Problem to solve: Read the data below line by line and copy each one with "export" in it.

Records contained in a dataset:
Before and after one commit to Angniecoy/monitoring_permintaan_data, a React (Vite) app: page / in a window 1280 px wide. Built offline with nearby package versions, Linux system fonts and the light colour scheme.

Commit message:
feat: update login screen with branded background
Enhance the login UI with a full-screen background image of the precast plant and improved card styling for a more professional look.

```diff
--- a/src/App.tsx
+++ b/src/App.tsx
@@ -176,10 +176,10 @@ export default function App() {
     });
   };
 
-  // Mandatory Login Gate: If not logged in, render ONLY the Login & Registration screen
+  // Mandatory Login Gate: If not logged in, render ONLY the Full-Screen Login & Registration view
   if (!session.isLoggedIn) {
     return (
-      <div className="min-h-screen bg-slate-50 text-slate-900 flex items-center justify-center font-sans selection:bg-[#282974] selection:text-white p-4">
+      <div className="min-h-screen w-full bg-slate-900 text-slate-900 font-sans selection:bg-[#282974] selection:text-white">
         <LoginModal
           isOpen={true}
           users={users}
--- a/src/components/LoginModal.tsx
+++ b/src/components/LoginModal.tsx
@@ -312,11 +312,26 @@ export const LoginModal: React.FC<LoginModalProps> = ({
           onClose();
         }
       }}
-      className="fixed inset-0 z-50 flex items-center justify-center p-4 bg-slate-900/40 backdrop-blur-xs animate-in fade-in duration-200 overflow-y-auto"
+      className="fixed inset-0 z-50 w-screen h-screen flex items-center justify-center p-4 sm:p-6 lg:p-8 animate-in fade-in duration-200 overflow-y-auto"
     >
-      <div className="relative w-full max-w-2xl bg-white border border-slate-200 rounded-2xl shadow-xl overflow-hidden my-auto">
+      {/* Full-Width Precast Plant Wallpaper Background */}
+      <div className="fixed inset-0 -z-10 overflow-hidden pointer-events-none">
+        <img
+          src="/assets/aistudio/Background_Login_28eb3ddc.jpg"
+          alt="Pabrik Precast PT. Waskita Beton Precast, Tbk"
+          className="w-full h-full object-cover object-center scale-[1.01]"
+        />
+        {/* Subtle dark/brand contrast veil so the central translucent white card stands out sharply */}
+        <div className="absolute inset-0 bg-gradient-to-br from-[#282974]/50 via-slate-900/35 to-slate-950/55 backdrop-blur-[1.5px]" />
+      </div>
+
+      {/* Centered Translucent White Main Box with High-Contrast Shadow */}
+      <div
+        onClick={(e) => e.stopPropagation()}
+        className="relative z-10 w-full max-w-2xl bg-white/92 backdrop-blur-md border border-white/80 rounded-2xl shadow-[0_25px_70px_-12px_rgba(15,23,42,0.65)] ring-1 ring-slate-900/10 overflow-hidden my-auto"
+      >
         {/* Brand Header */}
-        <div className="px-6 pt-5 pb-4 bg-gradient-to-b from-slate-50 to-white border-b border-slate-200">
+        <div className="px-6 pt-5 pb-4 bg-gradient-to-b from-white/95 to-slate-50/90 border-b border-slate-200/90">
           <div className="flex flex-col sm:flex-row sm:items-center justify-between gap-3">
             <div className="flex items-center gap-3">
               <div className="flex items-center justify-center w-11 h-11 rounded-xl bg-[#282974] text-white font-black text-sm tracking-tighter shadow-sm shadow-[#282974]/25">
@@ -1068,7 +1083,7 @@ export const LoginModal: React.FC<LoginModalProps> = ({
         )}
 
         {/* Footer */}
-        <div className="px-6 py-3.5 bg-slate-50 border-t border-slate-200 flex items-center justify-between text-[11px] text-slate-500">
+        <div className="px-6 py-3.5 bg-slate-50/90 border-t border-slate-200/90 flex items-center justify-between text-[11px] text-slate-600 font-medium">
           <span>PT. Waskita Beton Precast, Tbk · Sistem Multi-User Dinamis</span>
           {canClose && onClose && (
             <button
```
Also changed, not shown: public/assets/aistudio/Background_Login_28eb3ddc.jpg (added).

Exercise result:
@@ -176,10 +176,10 @@ export default function App() {
@@ -312,11 +312,26 @@ export const LoginModal: React.FC<LoginModalProps> = ({
@@ -1068,7 +1083,7 @@ export const LoginModal: React.FC<LoginModalProps> = ({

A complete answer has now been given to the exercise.